Tuesday November 4, 2008
Feedback from the 'Guy' Show
Whenever we present a show, we like to guess which parts of it will get the biggest reaction from you. Sometimes, it's not hard to predict. For instance, our interview with geriatrician Dr. Janice Lessard on systematic ageism in health care (replayed on this week's White Coat, Black Art and available on the November 3, 2008 podcast) seemed destined to tweak many of you, and it did.
Last week's show on men (October 27, 2008) however, generated an unexpectedly strong reaction to our interview with Emmett O'Reilly, a male nurse, about the stereotypes he faces every day at work. There was something about the passion and charm he exuded in the interview that obviously touched some of his nursing colleagues and you.
Linda Meyer had this reaction to the interview:
"My son Ben decided to be a "Boy Nurse" when he was in grade 6 and my father was recovering from triple by-pass surgery. He told us it was because he wanted to help people like those who helps his Gramps. Until then, I had no idea he was interested in medicine other than watching a show called "The Operation". A couple of days post-op we visited my dad where Ben checked out the incision and promptly claimed "I've seen better on TV". It's 6 years later and other than a few months where he thought being a Paramedic would be more manly (I think about grade 9ish) he's set on a career in Nursing and will be applying in the next month or so. His goal is to be a flight nurse on an air ambulance, work in ER or a trauma unit. Today's podcast will be downloaded...it will give him a good insight and response to anyone asking why a nurse (not doctor)."
Heather Senkler sent us this email:
"Dear White Coat Black Art: A friend of mine has been a nurse for many years and while he loves his job and in general has the respect of his colleagues he has come across glitches from being a man and a nurse. In training, when the subject of personal care for patients in hospital who were menstruating came up, the teacher sniggered with a "Well we *all* know how to deal with *that*. No point in *wasting* class time," and then changed the subject. This could have been not only a teaching moment for my friend, but also an opportunity for the women in the class
to understand what a man's concerns and fears might be about this kind of care. This information would have been essential when they were instructing a spouse or other family members preparing to care for someone at home.
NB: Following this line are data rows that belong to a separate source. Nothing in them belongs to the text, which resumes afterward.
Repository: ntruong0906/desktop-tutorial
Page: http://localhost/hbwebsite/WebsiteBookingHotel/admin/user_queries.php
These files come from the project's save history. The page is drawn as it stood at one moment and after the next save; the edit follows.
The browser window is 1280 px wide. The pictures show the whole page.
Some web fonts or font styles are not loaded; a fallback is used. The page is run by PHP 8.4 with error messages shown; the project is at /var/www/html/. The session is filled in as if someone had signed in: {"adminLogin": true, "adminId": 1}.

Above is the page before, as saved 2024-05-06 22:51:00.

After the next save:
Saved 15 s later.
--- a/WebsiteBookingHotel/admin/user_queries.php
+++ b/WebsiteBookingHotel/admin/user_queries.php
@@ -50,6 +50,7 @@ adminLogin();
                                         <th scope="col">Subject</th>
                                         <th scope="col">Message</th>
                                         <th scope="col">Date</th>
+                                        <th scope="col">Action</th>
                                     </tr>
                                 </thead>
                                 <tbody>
The other problem he had early in his career was being treated as an orderly or even a janitor rather than a nurse. While orderlies and custodians are *essential* members of a health care team, they are not nurses and nurses are not them. Being asked to carry boxes, push equipment, or otherwise not use the skills and training he sought and
worked so hard to acquire was insulting. In the first case, my friend asked his wife for assistance, which helped
him but the other students were still missing useful information, and in the second case he stood his ground regarding his abilities and the skills of the other staff members.
I admit that he is still an anomaly in my experience in the health care system. However, I know that his skills and dedication to his profession leave a good impression with everyone he encounters."
Karen Babaian of Winnipeg writes:
"Thank you for featuring a male nurse on your program. What a great idea! I have been a nurse for over 30 years. You would think that being involved in childbirth that I would not have had much exposure to male nurses. I am proud to say that Winnipeg has had several excellent and dedicated male nurses work in our birthing areas and our special care nurseries over the past 25 or 30 years years. For the most part, the patients love them and it seems completely natural for them to participate in the birthing process. Thank God for those who are willing to cross those artificial fences erected by tradition and preconceived gender roles."
And finally, Ben Reitzel, a second year nursing student contributed this:
"I appreciated your interview with the male nurse regarding the preconceived notions that clients, colleagues and the public have regarding male nurses. I have noticed the same things with regards to older clients assuming I am the resident, people assuming I will be in management or people questioning my sexual orientation. "
Ben and two other male classmates have gone a step further. They've made a country music video. Check out Save a life, Be a Man Nurse on youtube.
And here's an extended version of our interview with Emmett for you to enjoy:
REMINDER ABOUT THE 'ASK DR. BRIAN' SHOW:
Before we wrap the current season of White Coat, Black Art , we want to turn an entire show over to you. Got a burning question, a nitpick or a pet peeve about the health care system (not about your diagnosis or treatment) that we haven't covered thus far? Call us at 1-866-648-6714. Give us your name, where you live, and the question you want us to answer, and your phone number in case we need more information. We'll choose the the most interesting questions and put our crack team to work trying to get you an answer or at least an explanation. Though we prefer voicemail questions, we'll take email questions too. Email us at firstname.lastname@example.org. If we answer your question on the air, we'll send you a White Coat, Black Art bone as our way of saying thanks.
Previous Comments (1)
In regards to male nurses; I been a nurse for over 10 yrs and have worked in acute care, long-term, and presently community nursing.
At first I couldn't understand why I was being ask personal questions regarding a "wife", but I quickly learned why. The Doctor question too was there, but more easily answerable. Can you believe there are men and women who reject me based soley on my gender. (some have legitimate reasons) most are irrational and even insulting.
after 10 yrs and countless questions, its time to move on.